NAACP Urges Swift Enactment of Legislation to Address Racial Disparities in the American Criminal Justice System

The Issue:
While people may argue about the reasons behind it, few would disagree that extensive racial and ethnic disparities exist today in the American criminal justice system.  These disparities are particularly true for African American men and boys, who are grossly overrepresented at every stage of the judicial process, from initial contacts with police to punishments.  African Americans routinely receiving more jail time and harsher punishments; 42% of Americans currently on death row are African American.  Nearly a million African Americans today are incarcerated in prisons and in jails, and unless there is a change, a black male born today has a one-in-three chance of going to prison in his lifetime.  In fact, despite the fact that numerous studies show that African Americans and Caucasians use cocaine at roughly the same rate, statistics confirm that over 80% of those currently in prison for crack cocaine possession are African American. 

To address these disparities, Senators Joseph Biden (DE) and Arlen Specter (PA), both senior members of the Senate Judiciary Committee have introduced the bipartisan Justice Integrity Act (S.3245), which aims to address the issue of unwarranted racial disparities in the American criminal justice system.  This important legislation would establish 10 pilot programs to create local advisory groups charged with collecting and analyzing racial and ethnic data on charging, plea negotiations, sentencing recommendations and other factors involved in creating these disparities. 

It is difficult for Americans of color to have faith and confidence in the American judicial system when we know from experience that we are treated differently because of the color of our skin.  This lack of confidence in turn, makes us not only distrustful of the system at every level, but also makes it much less likely that we are willing to turn to or cooperate with the very people and institutions who are charged with protecting our safety and ensuring that our Constitutional rights are upheld.
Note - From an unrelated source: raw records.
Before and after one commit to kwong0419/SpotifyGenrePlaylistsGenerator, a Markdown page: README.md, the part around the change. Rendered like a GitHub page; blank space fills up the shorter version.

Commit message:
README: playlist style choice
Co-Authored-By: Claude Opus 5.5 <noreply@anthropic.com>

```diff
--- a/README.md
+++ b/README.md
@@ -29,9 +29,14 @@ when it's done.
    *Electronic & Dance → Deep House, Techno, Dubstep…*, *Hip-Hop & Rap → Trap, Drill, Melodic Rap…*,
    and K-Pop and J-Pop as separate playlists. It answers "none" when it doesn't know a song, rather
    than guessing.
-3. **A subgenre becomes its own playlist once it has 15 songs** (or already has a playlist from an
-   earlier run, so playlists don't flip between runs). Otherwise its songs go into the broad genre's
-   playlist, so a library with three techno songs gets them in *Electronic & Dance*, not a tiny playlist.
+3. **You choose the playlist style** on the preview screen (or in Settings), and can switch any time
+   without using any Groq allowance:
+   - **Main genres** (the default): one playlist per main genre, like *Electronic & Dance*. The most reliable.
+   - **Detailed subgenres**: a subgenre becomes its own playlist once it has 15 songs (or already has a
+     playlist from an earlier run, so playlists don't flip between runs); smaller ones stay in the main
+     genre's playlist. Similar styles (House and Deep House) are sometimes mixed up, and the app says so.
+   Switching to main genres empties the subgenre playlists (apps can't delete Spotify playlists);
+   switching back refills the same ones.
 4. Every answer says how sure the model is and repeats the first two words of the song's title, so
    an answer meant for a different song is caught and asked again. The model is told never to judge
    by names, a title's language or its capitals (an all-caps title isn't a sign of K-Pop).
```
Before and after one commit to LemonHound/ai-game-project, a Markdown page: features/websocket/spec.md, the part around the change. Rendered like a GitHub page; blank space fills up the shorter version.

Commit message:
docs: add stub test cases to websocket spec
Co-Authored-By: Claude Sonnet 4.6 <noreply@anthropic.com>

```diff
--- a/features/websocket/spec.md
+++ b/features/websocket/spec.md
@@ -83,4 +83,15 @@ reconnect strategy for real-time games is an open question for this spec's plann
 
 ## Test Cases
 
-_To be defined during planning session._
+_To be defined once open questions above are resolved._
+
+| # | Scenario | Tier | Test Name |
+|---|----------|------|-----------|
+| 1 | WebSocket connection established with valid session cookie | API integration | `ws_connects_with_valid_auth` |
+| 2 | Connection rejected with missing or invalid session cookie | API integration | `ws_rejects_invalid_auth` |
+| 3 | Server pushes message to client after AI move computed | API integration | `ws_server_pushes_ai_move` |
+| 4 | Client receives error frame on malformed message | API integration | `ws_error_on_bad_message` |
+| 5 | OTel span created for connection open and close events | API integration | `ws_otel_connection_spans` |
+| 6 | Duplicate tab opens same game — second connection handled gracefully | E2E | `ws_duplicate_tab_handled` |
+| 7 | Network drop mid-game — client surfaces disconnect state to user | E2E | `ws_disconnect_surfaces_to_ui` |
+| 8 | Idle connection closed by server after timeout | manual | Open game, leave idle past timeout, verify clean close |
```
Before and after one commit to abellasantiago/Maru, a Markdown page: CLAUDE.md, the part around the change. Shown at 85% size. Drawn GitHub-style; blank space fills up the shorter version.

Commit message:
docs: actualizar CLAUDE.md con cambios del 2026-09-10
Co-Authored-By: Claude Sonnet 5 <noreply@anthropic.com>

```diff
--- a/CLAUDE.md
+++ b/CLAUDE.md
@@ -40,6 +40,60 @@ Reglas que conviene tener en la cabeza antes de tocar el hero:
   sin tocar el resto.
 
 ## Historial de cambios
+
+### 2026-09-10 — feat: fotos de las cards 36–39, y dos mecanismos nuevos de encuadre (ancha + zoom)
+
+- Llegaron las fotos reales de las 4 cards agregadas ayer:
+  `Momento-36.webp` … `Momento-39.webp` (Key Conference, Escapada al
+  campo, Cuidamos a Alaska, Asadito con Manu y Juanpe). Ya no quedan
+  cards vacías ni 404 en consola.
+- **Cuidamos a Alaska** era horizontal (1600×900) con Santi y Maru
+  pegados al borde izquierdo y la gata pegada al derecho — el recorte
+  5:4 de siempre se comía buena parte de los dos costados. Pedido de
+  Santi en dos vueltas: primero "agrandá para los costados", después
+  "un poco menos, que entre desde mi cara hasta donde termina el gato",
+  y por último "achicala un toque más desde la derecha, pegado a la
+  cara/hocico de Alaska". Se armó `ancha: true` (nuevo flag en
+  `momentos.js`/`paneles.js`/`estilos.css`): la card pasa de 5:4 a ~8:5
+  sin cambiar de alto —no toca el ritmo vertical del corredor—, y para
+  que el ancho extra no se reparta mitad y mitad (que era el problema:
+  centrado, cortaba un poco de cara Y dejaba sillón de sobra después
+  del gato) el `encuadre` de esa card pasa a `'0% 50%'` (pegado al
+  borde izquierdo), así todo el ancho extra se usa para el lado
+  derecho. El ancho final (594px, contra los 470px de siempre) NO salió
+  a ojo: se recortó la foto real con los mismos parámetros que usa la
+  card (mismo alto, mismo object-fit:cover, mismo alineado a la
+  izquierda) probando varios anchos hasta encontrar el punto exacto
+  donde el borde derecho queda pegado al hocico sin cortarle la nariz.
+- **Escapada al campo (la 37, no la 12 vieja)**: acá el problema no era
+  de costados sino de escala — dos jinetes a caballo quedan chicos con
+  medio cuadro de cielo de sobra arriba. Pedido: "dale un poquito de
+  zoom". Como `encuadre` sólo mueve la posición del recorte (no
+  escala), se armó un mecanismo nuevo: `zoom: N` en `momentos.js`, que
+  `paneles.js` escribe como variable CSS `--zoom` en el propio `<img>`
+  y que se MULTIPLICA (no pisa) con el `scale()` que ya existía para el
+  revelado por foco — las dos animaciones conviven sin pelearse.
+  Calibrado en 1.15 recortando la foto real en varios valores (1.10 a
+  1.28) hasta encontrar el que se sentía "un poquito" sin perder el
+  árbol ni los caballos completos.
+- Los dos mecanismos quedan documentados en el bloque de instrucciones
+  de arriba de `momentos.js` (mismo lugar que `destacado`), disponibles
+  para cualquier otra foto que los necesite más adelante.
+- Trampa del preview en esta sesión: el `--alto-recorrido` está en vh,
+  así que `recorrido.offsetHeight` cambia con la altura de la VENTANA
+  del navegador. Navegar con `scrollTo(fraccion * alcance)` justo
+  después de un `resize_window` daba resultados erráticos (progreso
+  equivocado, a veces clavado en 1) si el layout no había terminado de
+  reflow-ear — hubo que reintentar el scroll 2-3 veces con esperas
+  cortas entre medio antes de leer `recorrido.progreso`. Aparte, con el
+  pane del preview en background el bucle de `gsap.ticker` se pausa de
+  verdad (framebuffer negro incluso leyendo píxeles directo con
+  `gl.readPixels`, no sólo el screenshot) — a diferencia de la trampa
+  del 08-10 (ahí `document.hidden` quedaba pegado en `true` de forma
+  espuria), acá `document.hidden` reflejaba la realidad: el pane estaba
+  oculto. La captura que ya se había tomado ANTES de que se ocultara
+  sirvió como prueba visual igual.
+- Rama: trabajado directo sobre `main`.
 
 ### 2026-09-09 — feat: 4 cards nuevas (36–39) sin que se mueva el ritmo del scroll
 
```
While this legislation will not solve the problems overnight, it is a very important first step.  If we as a Nation are going to truly meet our potential, we must address these disparities, and thus we appreciate that you have taken this important first step.